Good morning and welcome to summer. In honor of the Frankie Valli’s favorite season, we were going to look at six of my favorite beaches along the central coast. But the weather gods have been unusually active and the skies have been lit up around Monterey Bay. Here’s what’s gone down and or should I say gone up in smoke.
Around 2:30 pm on Friday I noticed some huge plumes of smoke in the sky. Since there was no Doobie Brothers concert scheduled that afternoon I immediately went on photo alert. It was an extremely hot afternoon-it seemed a little bit like earthquake weather as major smoke was billowing into the sky. It was somewhat surreal and horrific as I had just shot another major blaze the week before. I took the first photo from the wharf while at the time not knowing where the fire was blazing. All I knew is that somewhere people and animals were probably panicking. I later learned the flames forced the closing of a 5-mile stretch of Highway 1 creating even more chaos for residents in the area.
Out on the wharf I ran into a policeman I knew and he said the word on the street was that someone had deliberately set five different fires. My first thought was, what is this kind of evil doing in our golden state? We are in the midst of a horrible drought here on the central coast and haven’t had any rain since April 23. The ground and brush were dryer than a sports bar in Salt Lake City on a Saturday night. On May 22, a fire broke out in Corralitos which torched 4,270 acres and destroyed 35 homes. The cost of fighting that fire was $16 million. Then on June 11, a 520 acre blaze destroyed 3 homes and cost the state another $5 million to extinguish. And more fires were started by lightning on Saturday but that’s a subject we’ll take a look at on Wednesday.
Reports were that someone had witnessed a motorcyclist setting spot fires in four or five areas about 20 feet apart along Highway 1. Those small fires erupted into hundreds of acres within hours, racing up the hillsides, leaving panicked residents little time to collect their belongings and get out and leaving animals trapped with no way out. By this time, more than 600 firefighters had poured into the region. Meanwhile, temperatures were hitting a record 105 in Watsonville near where the fire was centered as the high heat, low humidity and lack of rain contributed to the fast moving blaze.
But luckily, thanks to numerous aircraft attacking the fire, from fixed-wing planes dropping retardant to helicopters dropping water, firefighters were able to control the blaze. But not without cost. This was a disaster for both humans and animals. Anxiety, shock, fear-these are just some of the emotions that go along with these tragedies when people lose their homes. Overall, the fire is out but it burned 630 acres and the loss of pets and homes in still smoldering in our south county.
It’s been a tad on the warm side as the thermometer hit 102 on Friday. I don’t want to say it was hot this day but I was sweating like Bear Stearns executive. It was so hot that I saw a dog chasing a cat and they were both walking. That’s in comparison to last week when it was so windy that I saw Siamese twins looking for one another.
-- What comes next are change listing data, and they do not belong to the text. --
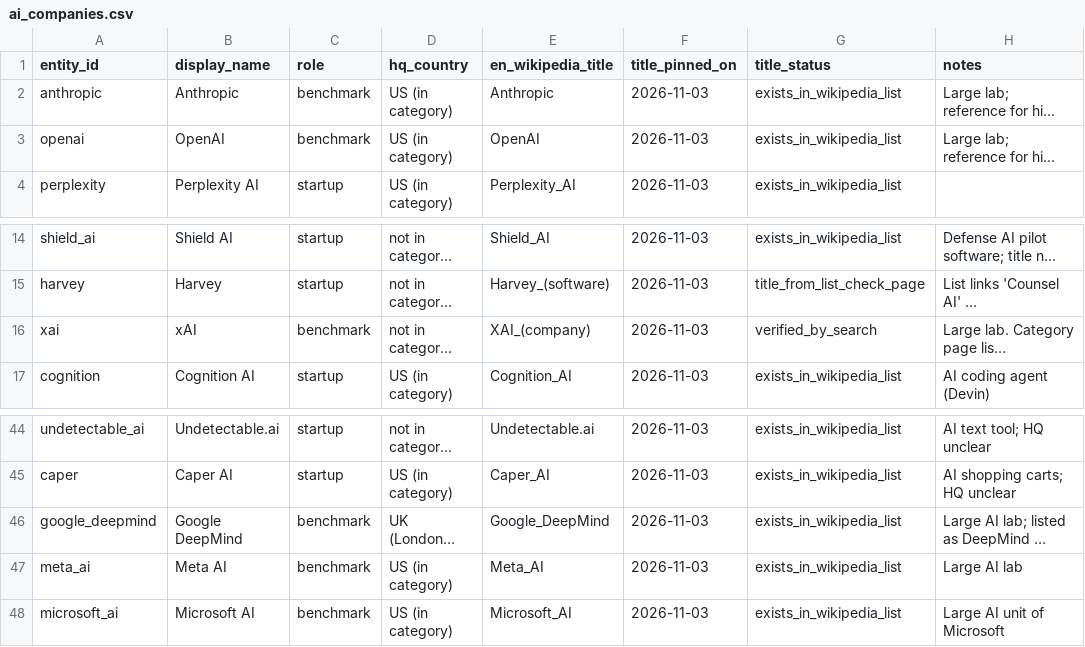
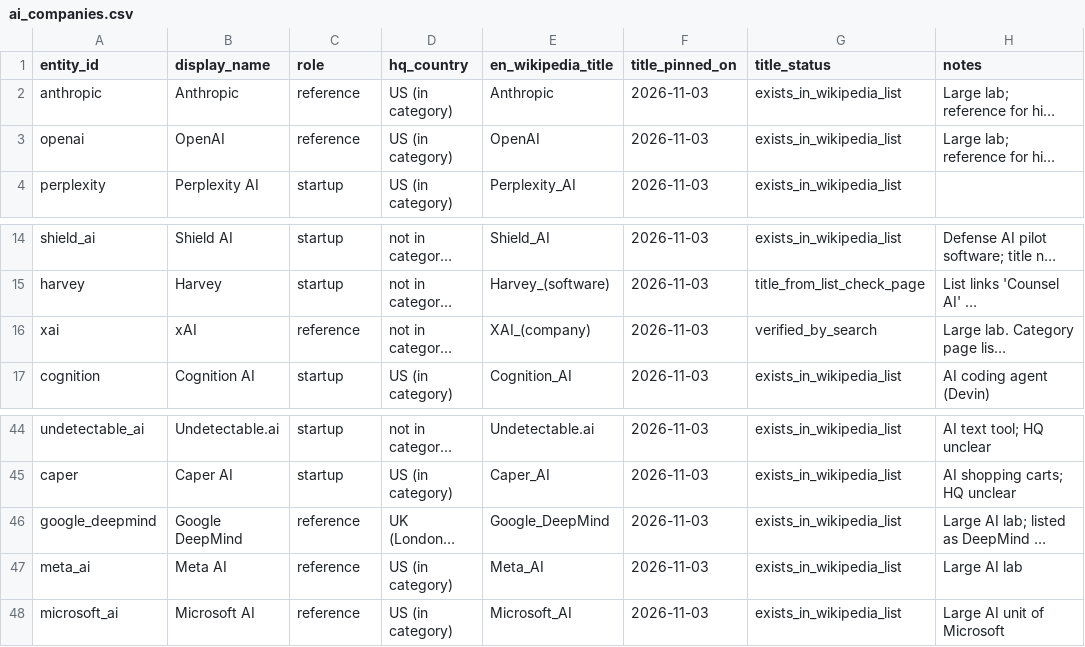
Before and after one commit to saga0302/ai-startups-attention-radar, a CSV file: seeds/ai_companies.csv, drawn as a sheet; only a part is shown, gaps mark what is left out; long unchanged cells end in …; the diff names each change by its address in the sheet, - before the commit and + after, or states it on an @@ line.

Commit message:
Add flagged_days gold table and rename benchmark role to reference
flagged_days keeps only the days a company was flagged as a spike or a drop, with the z-score and direction. The six large AI labs were labelled benchmark, which implied a comparison the z-score does not make. They are now labelled reference labs in the seed file, the test, and the README.

```diff
--- a/seeds/ai_companies.csv
+++ b/seeds/ai_companies.csv
-C2:C3 (role): benchmark
+C2:C3 (role): reference
-C16 (role): benchmark
+C16 (role): reference
-C46:C48 (role): benchmark
+C46:C48 (role): reference
```
Also changed, not shown: 4 other files.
Anyway, the all-time record for the warmest day in Santa Cruz was set back on September 7, 1904 when the thermometer hit 108 degrees.
So with any luck that’s our final look at any smoke on the water for this summer season. Coming up on Wednesday we’ll take a look at the very unusual weather that followed on Saturday. Oh, and by the way, the cormorant eggs have hatched along West Cliff and the proud parents and now sitting on the little ones. We’ll check our those youngsters on Friday. So have a magnificent Monday and enjoy the summer mode. Aloha, Tiger Woods fans.